NUS Conference Day 2: Conference I am appalled
The time is currently 18:33, I am currently sat on the first floor in the lobby reflecting on what has been a hugely controversial day in the student movement. Yesterday was fairly uncontroversial apart from some heated debates regarding Brexit, free speech and anti-Semitism. My report from Day one can be found here. Alongside Keele delegates, I attended the UV Party at Strathclyde SU last night. Spirits were high, apple sourz was consumed and the factional debate was left on the conference floor rather than the dancefloor.
Let’s Start With The Basics
Shakira Martin was re-elected as NUS President after seeing off competition from Sahaya James and Momin Saqib to secure her position for another year. In all honesty, the result was not a surprise. Speaking with some of Shakira’s campaign team it was clear that they were confident but not complacent of a victory. Shakira received 352 votes, Momin 168, Sahaya 104 and RON 66.
This Is Where Things Got Interesting
The nature of National Conference means that students and students’ unions submit dozens of motions in the hope that they will be passed and adopted in to NUS policy.
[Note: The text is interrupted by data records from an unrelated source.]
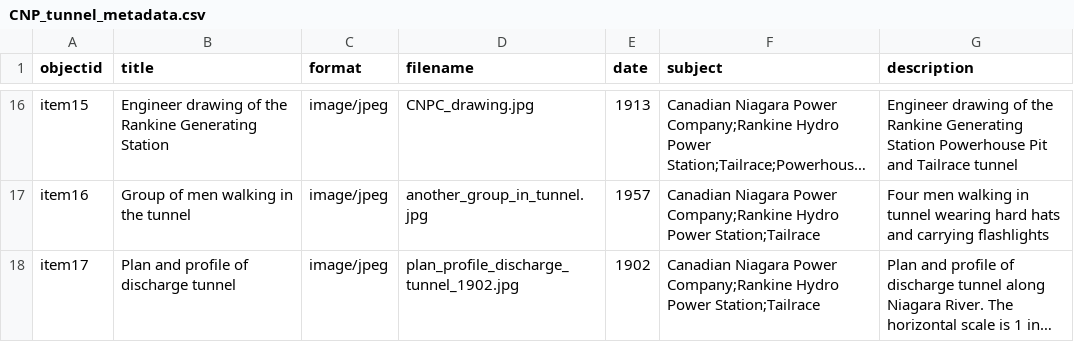
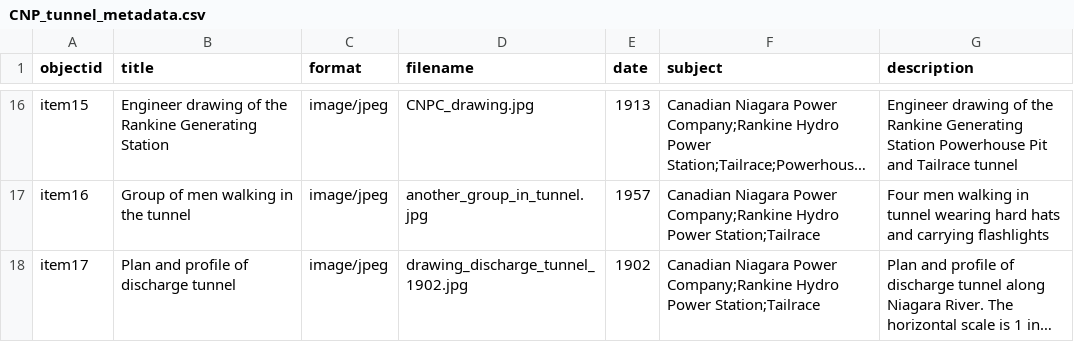
Before and after one commit to chantalcameron/Tailrace_Tunnel, a CSV file: _data/CNP_tunnel_metadata.csv, drawn as a sheet; only a part is shown, gaps mark what is left out; long unchanged cells end in …; the diff names each change by its address in the sheet, - before the commit and + after, or states it on an @@ line.

Commit message:
Update CNP_tunnel_metadata.csv

```diff
--- a/_data/CNP_tunnel_metadata.csv
+++ b/_data/CNP_tunnel_metadata.csv
-D18 (filename): plan_profile_discharge_tunnel_1902.jpg
+D18 (filename): drawing_discharge_tunnel_1902.jpg
```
Motions are split in to the following categories: Union Development, Higher Education, Further Education, Welfare and Society + Citizenship. Ultimately, only ONE motion related to Welfare was passed meaning that key debates regarding the decriminalisation of sex work and abortion laws in Northern Ireland were not heard. As a result, NUS LGBT+ Officer Beth Douglas and NUS LGBT+ Officer (open place) Noorulann Shahid took to the stage in protest and encouraged delegates to join them.
Ultimately, 150 delegates from a variety of political backgrounds took to the stage in solidarity and protest as well. Passionate speeches were heard from the stage and ‘Solidarity forever’ rang around the conference centre. Delegates remained on the stage for around 20 minutes before everyone was told to leave the venue. Occupiers remained on the stage as a deal was struck and a resolution was made. This whole process took around 2 hours and at 17.15 delegates were invited to the keynote speaker as the conference floor is due to open again at 19:00 with a revised agenda. We do not know who the Vice-Presidents for Higher Education, Further Education or Union Development will be despite hearing their speeches a solid 4 hours ago.
But what does all of this mean? The occupation of the stage was a clear attack on NUS’ democratic processes. It is not possible to hear dozens of important motions in such a short period of time and this needs urgent attention. Delegates do not have faith in the National Executive Committee (NEC) and why should they? How can such a small committee make decisions on behalf of 7 million students?
Consequently, chaos reigned and a lot of important motions were not discussed. I personally think we should stand in solidarity with Students’ Unions who spent a long of money to be here and Students’ Unions who did not have their voices and motions heard. No matter what side you are on, or how engaged/disengaged you are with national student politics this should NOT have happened.
This is just my take on things. It’s worth checking out the #NUSConference hashtag to make up your own mind. I am hoping that the rest of the conference runs smoothly. But, who knows what the remaining hours of conference will bring.